13 October 2014 (Last Updated October 13th, 2014 18:30)

Zaha Hadid Architects has revealed designs of the Sleuk Rith Institute, which will be built in Cambodia's capital city of Phnom Penh.

ZHA

Zaha Hadid Architects has revealed designs of the Sleuk Rith Institute, which will be built in Cambodia's capital city of Phnom Penh.

The institute will house a museum, research centre, graduate school, document archives and research library.

Planned to be built in the grounds of the Boeung Trabek High School in Phnom Penh, south of the city centre, the new institution and genocide memorial will house the Documentation Centre of Cambodia's one million documents in its archives as well as the largest collection of genocide-related material in South East Asia.

Sleuk Rith Institute is the brainchild of Youk Chhang, a human rights activist and investigator of the Khmer Rouge atrocities. The project includes the construction of a total of five buildings ranging in three to eight storeys high.

The buildings are designed with five wooden structures that are separate at ground level but join as they rise upwards, thus connecting the departments, visitors, students and staff.

"The horizontal roof of the building is hidden from view to house renewable energy sources that are extremely effective in Phnom Penh's climate." 

In addition to the education and research facilities, the five-building institute will also provide an archive to influence national and regional policies and discourse, a media centre and an auditorium that can be used by the institute and the entire community.

Zaha Hadid Architects said in a statement: "The building's passive design, including measures to reduce energy and water consumption while increasing system efficiencies, and the installation of renewable energy sources, will increase its ecological performance.

"The horizontal roof of the building is hidden from view to house renewable energy sources that are extremely effective in Phnom Penh's climate: photovoltaic cells for power and a solar thermal array for hot water generation.
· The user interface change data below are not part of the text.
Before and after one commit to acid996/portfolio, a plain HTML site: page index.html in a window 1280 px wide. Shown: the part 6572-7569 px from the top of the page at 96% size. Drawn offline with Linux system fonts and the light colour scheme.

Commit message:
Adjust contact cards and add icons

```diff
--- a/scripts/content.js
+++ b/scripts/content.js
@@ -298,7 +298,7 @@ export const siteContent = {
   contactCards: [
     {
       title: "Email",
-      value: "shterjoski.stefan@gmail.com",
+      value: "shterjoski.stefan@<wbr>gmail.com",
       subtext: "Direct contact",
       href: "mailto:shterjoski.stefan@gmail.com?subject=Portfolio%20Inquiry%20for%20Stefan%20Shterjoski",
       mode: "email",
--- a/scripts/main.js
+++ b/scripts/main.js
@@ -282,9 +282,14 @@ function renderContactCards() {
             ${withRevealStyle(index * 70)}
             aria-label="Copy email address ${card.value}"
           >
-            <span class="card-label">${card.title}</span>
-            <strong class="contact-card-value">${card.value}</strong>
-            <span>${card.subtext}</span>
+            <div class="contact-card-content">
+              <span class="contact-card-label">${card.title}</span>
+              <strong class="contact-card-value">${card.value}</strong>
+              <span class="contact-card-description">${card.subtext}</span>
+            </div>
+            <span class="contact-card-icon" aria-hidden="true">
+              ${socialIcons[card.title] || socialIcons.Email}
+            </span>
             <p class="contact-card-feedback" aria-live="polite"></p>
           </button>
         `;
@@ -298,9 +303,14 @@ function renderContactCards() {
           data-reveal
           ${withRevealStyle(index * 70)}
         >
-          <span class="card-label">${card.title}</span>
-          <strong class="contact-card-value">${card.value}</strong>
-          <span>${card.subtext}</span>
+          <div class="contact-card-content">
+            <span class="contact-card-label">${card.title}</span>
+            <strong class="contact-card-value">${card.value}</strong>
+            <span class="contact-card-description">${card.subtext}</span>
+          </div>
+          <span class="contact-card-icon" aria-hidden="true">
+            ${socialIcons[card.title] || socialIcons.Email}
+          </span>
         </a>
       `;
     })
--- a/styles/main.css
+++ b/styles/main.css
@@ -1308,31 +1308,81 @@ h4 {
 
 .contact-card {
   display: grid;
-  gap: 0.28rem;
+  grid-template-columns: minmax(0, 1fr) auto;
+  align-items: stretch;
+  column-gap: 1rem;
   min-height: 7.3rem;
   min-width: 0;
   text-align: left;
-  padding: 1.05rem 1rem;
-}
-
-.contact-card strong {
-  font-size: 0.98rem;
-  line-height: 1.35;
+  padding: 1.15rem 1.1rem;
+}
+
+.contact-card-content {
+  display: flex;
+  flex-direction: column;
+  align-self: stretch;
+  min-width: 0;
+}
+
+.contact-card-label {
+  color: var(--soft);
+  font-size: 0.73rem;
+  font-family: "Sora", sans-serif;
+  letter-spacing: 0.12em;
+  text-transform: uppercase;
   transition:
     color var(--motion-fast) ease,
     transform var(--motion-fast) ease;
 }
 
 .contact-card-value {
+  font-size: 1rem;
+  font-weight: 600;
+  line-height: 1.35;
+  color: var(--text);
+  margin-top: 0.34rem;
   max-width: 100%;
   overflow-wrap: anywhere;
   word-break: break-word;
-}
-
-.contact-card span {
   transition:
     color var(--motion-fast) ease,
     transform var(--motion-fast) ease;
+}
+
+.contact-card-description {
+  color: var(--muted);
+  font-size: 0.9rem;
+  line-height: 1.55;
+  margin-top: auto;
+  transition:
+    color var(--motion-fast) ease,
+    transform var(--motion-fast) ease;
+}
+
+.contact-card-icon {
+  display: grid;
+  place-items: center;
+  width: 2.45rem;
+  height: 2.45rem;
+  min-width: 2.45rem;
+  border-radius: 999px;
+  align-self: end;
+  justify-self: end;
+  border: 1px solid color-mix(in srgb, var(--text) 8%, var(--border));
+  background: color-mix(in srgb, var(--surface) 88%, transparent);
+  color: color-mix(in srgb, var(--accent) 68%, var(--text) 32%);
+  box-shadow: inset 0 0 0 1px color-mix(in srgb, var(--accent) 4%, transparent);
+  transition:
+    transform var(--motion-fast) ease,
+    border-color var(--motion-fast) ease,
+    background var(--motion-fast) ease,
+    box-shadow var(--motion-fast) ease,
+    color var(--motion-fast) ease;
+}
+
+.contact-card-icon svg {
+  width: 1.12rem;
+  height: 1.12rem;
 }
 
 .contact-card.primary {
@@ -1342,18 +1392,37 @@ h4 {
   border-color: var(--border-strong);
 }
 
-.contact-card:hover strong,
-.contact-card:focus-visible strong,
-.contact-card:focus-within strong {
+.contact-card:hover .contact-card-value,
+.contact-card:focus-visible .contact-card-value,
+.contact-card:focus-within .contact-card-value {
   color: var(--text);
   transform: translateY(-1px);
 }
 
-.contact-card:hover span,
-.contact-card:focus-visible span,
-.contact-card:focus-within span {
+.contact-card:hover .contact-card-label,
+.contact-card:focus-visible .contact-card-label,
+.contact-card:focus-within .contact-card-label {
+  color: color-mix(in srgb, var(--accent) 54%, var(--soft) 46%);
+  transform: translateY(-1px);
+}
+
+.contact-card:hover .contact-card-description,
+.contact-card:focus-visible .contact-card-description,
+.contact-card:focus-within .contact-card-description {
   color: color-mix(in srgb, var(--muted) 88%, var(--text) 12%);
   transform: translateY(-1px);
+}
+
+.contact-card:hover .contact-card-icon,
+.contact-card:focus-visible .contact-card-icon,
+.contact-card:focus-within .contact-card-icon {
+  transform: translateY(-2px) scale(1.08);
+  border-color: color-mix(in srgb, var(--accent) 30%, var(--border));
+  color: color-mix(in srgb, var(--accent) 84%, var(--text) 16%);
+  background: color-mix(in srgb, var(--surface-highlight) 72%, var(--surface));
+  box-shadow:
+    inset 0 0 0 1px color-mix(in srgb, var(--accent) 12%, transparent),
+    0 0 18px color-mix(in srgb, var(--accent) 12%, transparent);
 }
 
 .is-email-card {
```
"Plant and air-system heat exchangers will also be located on the roof, maximising the area within the building for the institute's commemorative, educational, cultural and community programmes."

The institute will also features a 68,000m² memorial park which will house sport fields, urban vegetable garden and fruit orchards, traditional meadows and a forest that will house contemporary Cambodian sculptures.

The Sleuk Rith Institute complex is scheduled to start construction next year.


Image: An artist's impression of the proposed Sleuk Rith Institute in Cambodia. Photo: courtesy of Zaha Hadid Architects.